But I love the horserace-meets-car-wreck of the whole thing, where parents lament the sad state of the toy chase then for some reason do it anyway.
Looking at the LA Times rundown of what look to be the hot toys as Black Friday approaches, I'm glad to see that today's kids are getting their own toys and not just getting drowned in our generation's Transformers/Star Wars/My Little Pony nostalgia. But when I read the following paragraph, I felt older than all the living-and-dead Golden Girls combined.
This year's newcomers are led by Squinkies, soft and squishy figures that can be worn as jewelry, used as pencil toppers, or displayed in play sets; Zoobles, plastic spherical characters that pop open when placed in their "happitats" to reveal creatures inside; Sing-a-ma-jigs, plush creatures that sing, harmonize, and chatter with one another; and Hot Wheels R/C Stealth Rides, mini-vehicles that fold flat inside cellphone-size cases that double as remote controls.
Okay, I'm sure those were all perfectly good descriptions, but I can't begin to picture what even one of those things would look like, not even the Hot Wheels. (Fold flat? Remote controls? Wha? Do they have wheels and are they still hot?) Most of these things are mini-collectibles, of the Bakugan variety, where toy makers and retailers can take just a little bit of your money at a time while probably getting more of it in the long-run.
Zoobles -- I still don't know what they are

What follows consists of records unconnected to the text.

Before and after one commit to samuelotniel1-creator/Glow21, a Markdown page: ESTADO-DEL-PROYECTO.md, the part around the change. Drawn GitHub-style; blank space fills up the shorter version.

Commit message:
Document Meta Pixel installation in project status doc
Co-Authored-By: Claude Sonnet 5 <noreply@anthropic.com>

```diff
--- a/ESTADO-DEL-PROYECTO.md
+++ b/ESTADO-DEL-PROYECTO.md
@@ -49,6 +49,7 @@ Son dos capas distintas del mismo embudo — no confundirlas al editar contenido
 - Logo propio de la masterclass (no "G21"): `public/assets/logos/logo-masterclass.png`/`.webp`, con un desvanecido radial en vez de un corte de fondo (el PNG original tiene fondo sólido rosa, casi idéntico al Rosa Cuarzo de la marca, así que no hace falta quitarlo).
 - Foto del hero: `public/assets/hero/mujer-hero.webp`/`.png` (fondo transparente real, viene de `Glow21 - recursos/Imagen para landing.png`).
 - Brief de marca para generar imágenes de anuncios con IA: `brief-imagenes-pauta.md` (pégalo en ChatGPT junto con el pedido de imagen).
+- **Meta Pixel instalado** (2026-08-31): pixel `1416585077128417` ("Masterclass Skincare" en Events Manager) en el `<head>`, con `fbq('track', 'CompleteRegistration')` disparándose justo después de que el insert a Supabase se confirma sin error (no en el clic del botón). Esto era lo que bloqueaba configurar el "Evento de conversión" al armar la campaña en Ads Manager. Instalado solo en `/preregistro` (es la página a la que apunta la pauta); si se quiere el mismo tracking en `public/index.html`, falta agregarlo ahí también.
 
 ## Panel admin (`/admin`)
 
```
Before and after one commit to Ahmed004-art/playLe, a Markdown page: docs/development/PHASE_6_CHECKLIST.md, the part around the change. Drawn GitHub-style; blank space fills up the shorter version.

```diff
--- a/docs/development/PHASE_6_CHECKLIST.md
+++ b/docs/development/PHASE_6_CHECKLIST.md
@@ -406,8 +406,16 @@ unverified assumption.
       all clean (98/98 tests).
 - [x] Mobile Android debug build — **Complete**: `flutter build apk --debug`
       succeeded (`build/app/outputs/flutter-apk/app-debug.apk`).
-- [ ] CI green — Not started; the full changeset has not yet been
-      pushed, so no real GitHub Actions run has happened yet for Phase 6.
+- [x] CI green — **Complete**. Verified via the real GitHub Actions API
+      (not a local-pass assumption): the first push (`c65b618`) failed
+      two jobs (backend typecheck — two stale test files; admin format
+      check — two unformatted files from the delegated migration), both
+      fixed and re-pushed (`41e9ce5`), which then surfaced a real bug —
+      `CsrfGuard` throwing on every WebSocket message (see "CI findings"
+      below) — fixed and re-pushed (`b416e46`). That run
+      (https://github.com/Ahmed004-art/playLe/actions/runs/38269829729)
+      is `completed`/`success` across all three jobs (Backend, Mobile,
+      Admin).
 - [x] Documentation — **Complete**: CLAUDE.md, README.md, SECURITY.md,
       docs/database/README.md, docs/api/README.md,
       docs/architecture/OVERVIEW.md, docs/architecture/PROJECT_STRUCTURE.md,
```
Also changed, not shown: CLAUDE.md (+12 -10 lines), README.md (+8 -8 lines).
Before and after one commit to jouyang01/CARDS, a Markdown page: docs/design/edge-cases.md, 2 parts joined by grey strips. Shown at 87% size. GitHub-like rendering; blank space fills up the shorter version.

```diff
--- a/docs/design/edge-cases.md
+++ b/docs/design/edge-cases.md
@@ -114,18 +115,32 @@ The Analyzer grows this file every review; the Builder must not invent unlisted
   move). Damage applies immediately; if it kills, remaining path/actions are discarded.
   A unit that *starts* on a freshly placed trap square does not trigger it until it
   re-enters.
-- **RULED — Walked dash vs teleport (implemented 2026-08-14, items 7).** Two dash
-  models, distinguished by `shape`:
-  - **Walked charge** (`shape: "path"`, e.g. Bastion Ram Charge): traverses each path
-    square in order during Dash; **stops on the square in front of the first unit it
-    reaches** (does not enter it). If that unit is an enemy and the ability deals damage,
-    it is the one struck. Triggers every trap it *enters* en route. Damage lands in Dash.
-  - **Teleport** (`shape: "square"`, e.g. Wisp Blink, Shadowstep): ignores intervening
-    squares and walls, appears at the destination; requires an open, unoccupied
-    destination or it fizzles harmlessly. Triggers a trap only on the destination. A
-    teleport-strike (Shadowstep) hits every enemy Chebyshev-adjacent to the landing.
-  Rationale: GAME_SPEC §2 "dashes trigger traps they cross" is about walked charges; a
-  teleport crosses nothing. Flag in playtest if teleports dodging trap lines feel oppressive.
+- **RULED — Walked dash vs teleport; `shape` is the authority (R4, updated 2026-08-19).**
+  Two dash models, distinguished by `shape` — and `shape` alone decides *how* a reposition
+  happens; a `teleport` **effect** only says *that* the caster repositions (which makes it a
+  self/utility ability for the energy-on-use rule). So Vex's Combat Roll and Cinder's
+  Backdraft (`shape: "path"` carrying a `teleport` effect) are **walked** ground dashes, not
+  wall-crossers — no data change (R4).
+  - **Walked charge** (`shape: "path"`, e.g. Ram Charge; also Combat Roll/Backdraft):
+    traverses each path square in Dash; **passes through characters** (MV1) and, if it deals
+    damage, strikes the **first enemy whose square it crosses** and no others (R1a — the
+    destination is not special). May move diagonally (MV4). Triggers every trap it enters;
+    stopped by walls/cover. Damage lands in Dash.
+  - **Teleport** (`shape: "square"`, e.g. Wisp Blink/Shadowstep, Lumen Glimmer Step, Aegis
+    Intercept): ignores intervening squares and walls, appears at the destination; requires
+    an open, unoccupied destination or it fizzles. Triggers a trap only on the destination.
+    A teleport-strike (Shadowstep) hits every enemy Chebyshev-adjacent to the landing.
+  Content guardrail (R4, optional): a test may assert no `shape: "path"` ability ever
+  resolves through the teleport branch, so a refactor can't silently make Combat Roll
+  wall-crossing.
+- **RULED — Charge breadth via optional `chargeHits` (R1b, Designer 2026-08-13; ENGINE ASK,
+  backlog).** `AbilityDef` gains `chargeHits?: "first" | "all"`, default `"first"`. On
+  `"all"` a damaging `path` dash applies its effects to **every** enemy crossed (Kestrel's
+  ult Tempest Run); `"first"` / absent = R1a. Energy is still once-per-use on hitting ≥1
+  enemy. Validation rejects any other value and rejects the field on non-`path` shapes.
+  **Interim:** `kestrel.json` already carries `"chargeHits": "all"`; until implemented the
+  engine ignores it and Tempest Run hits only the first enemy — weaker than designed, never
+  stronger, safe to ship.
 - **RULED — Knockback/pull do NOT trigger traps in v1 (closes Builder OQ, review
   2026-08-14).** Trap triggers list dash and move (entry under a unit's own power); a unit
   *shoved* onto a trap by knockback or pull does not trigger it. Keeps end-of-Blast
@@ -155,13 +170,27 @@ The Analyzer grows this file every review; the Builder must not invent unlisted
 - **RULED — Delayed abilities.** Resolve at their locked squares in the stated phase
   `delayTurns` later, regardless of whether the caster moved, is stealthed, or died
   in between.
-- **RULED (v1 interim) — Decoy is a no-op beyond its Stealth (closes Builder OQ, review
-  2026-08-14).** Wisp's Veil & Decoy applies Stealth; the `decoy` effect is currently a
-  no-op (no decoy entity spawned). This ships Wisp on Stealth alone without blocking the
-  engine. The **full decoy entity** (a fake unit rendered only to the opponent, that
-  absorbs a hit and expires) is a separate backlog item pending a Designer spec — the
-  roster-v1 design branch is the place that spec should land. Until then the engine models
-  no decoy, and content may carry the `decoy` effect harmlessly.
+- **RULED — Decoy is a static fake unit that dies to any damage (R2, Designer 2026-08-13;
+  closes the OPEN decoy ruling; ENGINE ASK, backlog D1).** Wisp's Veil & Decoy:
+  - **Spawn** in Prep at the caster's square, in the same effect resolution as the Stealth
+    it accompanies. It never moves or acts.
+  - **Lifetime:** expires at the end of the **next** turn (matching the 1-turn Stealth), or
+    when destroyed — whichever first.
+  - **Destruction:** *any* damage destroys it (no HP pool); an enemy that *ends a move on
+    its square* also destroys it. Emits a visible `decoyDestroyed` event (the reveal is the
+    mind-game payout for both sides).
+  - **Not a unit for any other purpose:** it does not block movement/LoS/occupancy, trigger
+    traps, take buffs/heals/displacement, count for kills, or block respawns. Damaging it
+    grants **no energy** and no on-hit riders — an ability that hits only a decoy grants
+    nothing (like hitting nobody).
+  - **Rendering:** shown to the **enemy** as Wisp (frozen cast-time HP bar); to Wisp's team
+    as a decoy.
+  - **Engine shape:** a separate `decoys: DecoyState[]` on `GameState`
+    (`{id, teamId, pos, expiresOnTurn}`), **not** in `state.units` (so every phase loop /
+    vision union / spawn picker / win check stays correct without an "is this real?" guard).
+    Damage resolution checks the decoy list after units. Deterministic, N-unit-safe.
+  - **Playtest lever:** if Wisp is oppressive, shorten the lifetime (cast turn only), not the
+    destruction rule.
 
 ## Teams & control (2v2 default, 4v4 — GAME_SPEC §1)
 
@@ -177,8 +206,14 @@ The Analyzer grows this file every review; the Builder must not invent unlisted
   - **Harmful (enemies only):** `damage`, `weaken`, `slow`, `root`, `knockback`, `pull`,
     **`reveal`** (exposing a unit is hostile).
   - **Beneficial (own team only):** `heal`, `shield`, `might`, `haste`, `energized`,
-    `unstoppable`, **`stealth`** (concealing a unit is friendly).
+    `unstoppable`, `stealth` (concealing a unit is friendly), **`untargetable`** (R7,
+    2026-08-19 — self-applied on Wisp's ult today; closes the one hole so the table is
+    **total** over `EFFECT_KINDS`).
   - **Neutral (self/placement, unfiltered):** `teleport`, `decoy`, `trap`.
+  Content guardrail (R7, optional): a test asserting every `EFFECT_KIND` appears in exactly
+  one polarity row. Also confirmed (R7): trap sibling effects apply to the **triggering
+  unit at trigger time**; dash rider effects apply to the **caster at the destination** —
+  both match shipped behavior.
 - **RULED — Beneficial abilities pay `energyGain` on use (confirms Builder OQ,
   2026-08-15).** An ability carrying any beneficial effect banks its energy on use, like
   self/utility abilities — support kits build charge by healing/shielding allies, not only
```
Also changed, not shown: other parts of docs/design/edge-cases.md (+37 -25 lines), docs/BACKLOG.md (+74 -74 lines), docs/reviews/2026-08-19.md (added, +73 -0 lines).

And while most toys are getting smaller, Barbie and Bratz are getting bigger, in an attempt to emulate American Girl dolls, who they must just hate for their Pollyanna perfection.
The 18-inch Barbie, half-again as big, is rising in popularity. One little girl tells the Times why:
It seems like it's my friend ... It feels more real to me for some reason because it looks like a real person.
It may be just me, and I'm sure the little girl has plenty of real friends too, but does that strike anyone else as terribly sad?
Are your kids craving these new toys?